We also need to pivot, innovate and adapt to changes that are outside of our control. There are new opportunities in every crisis. Being a consistent player in our business arena, professional space or personal life will help us make vital progress, no matter how small it might seem.

We also have to confront our own biases and integrate multiple perspectives to navigate uncertainty. A big mental roadblock is confirmation bias, which means we hear what we want to hear, and see what we want to see. We have habit loops that keep us glued to the same sources of information. We have default networks that filter out information that disconfirm existing beliefs.

If you are breaking off relationships purely due to political differences and ideological disagreements, ask yourself whether you’re allowing divisive rhetoric in news media and social media to manipulate you.

Invite real discourse and participate in conscious conversations. Listen deeply to understand the stories, backgrounds, and experiences that shape the values of others who have conflicting viewpoints. Don’t allow your subconscious mind to dictate your behaviors and actions.

By confronting your biases and challenging your opinions, you might start to uncover commonalities that you did not know existed. Only then can we have civil discussions, increase mutual understanding, and form nonpartisan or bipartisan alliances to create lasting and positive changes.

Like many other eligible voters, I was bombarded with skewed messages on what to think of the 2020 political candidates and who to vote for and who to vote against. There was so much noise and distortion coming from so many angles.

While voting is an important civic duty, the act itself involves little effort. You have a lot more to do in terms of how you respond to the results, make space for whatever unfolds, and engage with others to inspire positive action.
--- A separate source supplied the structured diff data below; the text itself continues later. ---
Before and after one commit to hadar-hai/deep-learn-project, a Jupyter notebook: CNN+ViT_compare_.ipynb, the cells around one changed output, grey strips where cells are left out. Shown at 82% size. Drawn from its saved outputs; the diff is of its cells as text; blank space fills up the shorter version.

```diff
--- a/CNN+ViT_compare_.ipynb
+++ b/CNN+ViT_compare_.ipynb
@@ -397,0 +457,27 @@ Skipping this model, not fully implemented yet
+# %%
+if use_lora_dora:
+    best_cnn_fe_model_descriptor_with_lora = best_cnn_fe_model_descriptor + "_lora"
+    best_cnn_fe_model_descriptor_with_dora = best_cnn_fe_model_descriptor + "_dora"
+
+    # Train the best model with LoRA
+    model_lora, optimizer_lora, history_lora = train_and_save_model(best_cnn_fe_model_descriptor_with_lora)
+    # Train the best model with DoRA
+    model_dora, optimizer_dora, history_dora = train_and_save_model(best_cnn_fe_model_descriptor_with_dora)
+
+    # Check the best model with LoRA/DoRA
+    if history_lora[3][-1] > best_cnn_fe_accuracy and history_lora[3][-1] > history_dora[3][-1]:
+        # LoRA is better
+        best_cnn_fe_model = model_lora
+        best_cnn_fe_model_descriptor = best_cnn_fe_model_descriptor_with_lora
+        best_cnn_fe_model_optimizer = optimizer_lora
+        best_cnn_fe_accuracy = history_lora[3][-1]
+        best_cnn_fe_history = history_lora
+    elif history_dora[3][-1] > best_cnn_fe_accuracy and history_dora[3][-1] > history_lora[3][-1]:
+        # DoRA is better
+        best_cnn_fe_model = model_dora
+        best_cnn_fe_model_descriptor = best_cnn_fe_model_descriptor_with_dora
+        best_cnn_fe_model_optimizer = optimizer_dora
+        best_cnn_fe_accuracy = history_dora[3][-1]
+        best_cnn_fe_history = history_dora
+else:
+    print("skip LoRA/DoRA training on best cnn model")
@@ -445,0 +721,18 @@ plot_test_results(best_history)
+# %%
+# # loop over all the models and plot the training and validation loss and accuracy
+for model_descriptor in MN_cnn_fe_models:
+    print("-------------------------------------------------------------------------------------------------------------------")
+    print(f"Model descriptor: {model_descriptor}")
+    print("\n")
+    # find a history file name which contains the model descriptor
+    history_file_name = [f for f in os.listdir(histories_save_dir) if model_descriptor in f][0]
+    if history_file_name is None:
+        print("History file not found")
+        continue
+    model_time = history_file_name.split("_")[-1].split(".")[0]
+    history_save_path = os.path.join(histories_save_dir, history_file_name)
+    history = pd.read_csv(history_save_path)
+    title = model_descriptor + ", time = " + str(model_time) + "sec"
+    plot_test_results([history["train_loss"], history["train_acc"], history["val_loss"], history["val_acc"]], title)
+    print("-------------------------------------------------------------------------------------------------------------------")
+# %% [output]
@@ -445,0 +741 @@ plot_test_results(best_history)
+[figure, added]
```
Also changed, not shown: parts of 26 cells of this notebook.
The choices you make are probably not as important as how you form them. If we want to hold our society together, maintain civility, and address real problems, we need to know how to think clearly and make better decisions.

To learn more, check out my three-part commentary on reducing bias, framing and reframing problems, and owning your decisions:
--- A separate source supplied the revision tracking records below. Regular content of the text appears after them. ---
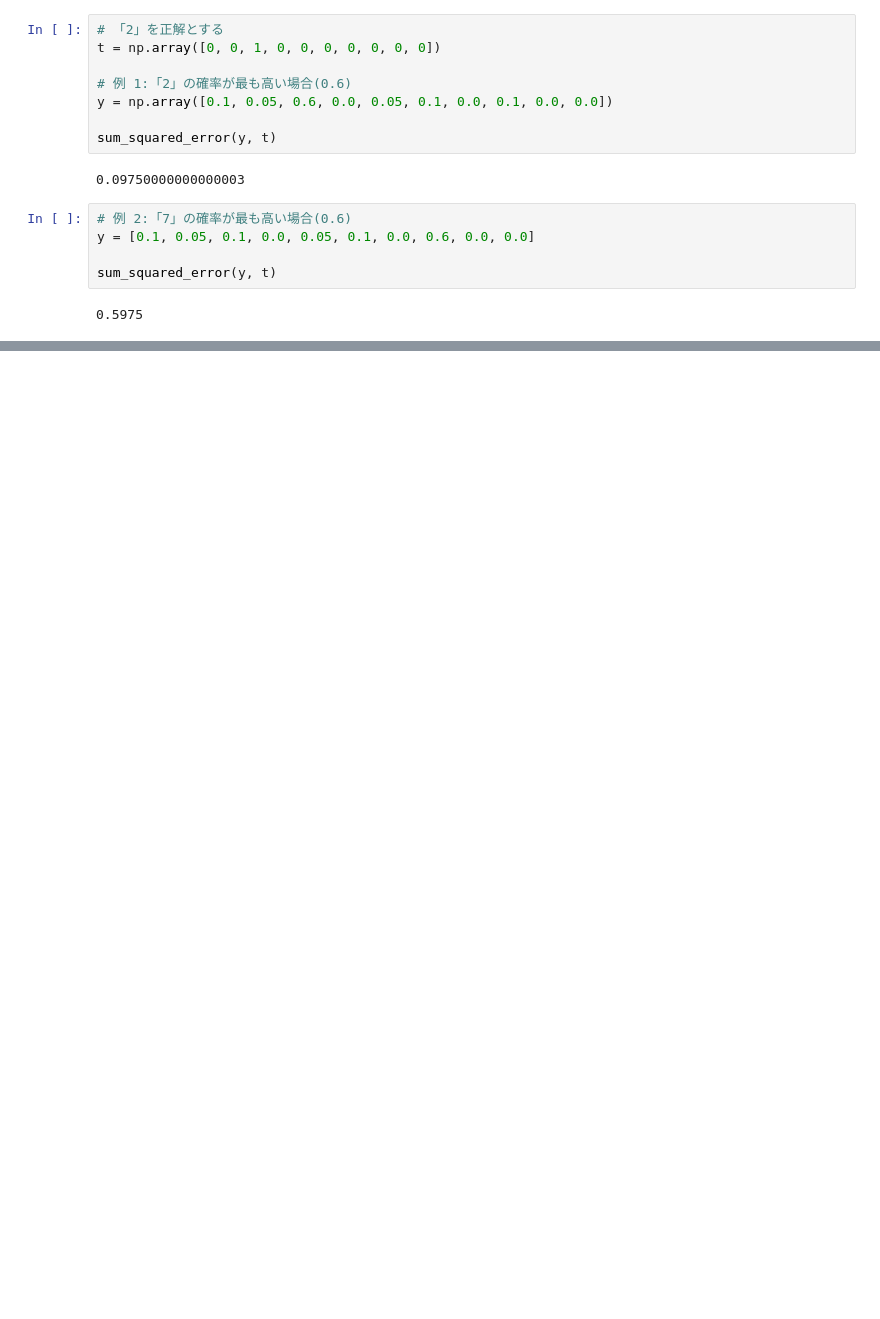
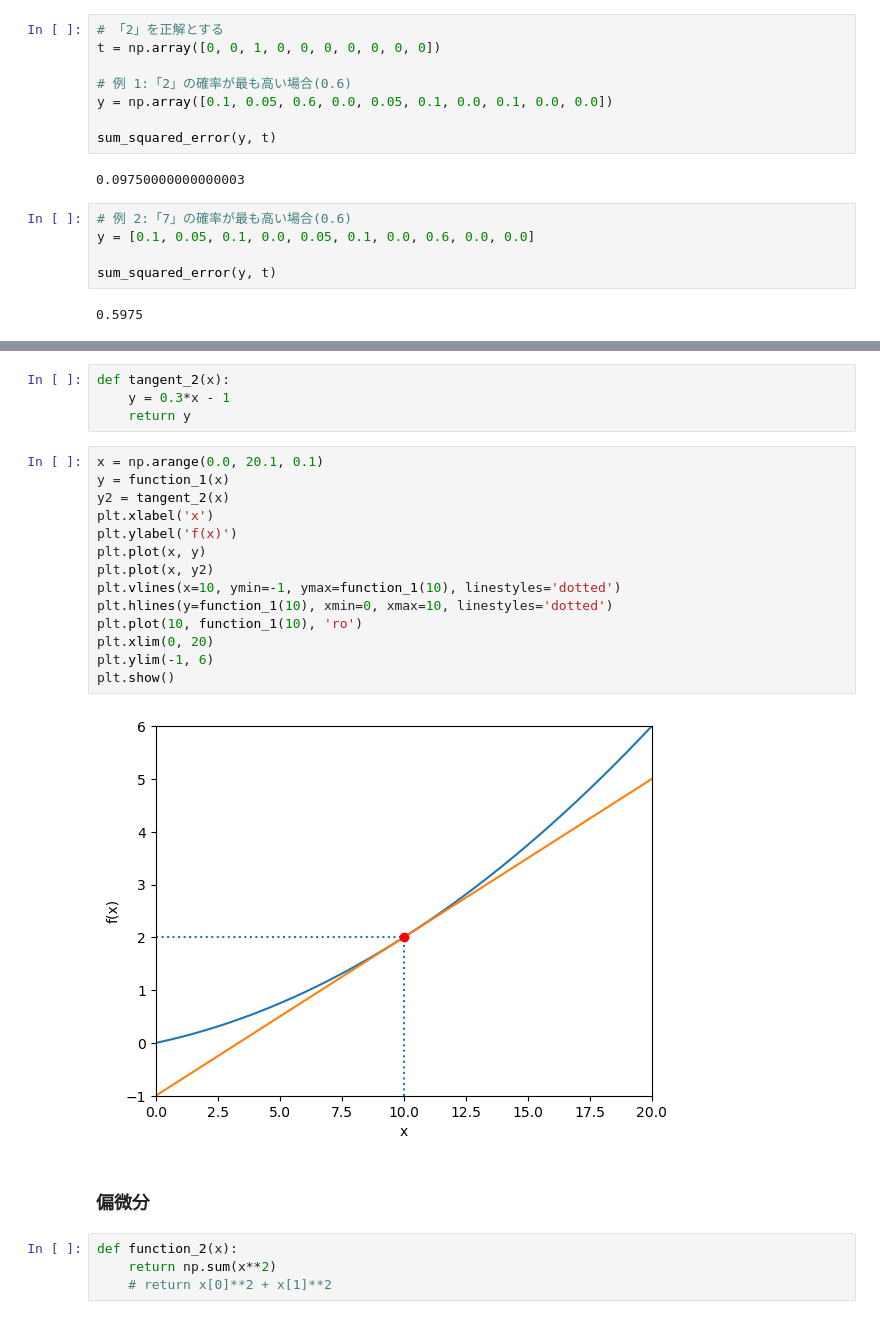
Before and after one commit to jin5211/DL-my_codes-, a Jupyter notebook: ch04.ipynb, the cells around one changed output, grey strips where cells are left out. Drawn from its saved outputs; the diff is of its cells as text; blank space fills up the shorter version.

```diff
--- a/ch04.ipynb
+++ b/ch04.ipynb
@@ -45,0 +225,26 @@ array([5, 0, 4, 1, 9], dtype=uint8)
+# %%
+def tangent_2(x):
+	y = 0.3*x - 1
+	return y
+# %%
+x = np.arange(0.0, 20.1, 0.1)
+y = function_1(x)
+y2 = tangent_2(x)
+plt.xlabel('x')
+plt.ylabel('f(x)')
+plt.plot(x, y)
+plt.plot(x, y2)
+plt.vlines(x=10, ymin=-1, ymax=function_1(10), linestyles='dotted')
+plt.hlines(y=function_1(10), xmin=0, xmax=10, linestyles='dotted')
+plt.plot(10, function_1(10), 'ro')
+plt.xlim(0, 20)
+plt.ylim(-1, 6)
+plt.show()
+# %% [output]
+[figure, added]
+# %% [markdown]
+### 偏微分
+# %%
+def function_2(x):
+	return np.sum(x**2)
+	# return x[0]**2 + x[1]**2
```
Also changed, not shown: parts of 47 cells of this notebook, 1 other file.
How to Think Clearly and Make Better Decisions: Part 1 – Get out of echo chambers

How to Think Clearly and Make Better Decisions: Part 2 – Frame and reframe the problem

How to Think Clearly and Make Better Decisions: Part 3 – Keep Experts on Tap, Not on Top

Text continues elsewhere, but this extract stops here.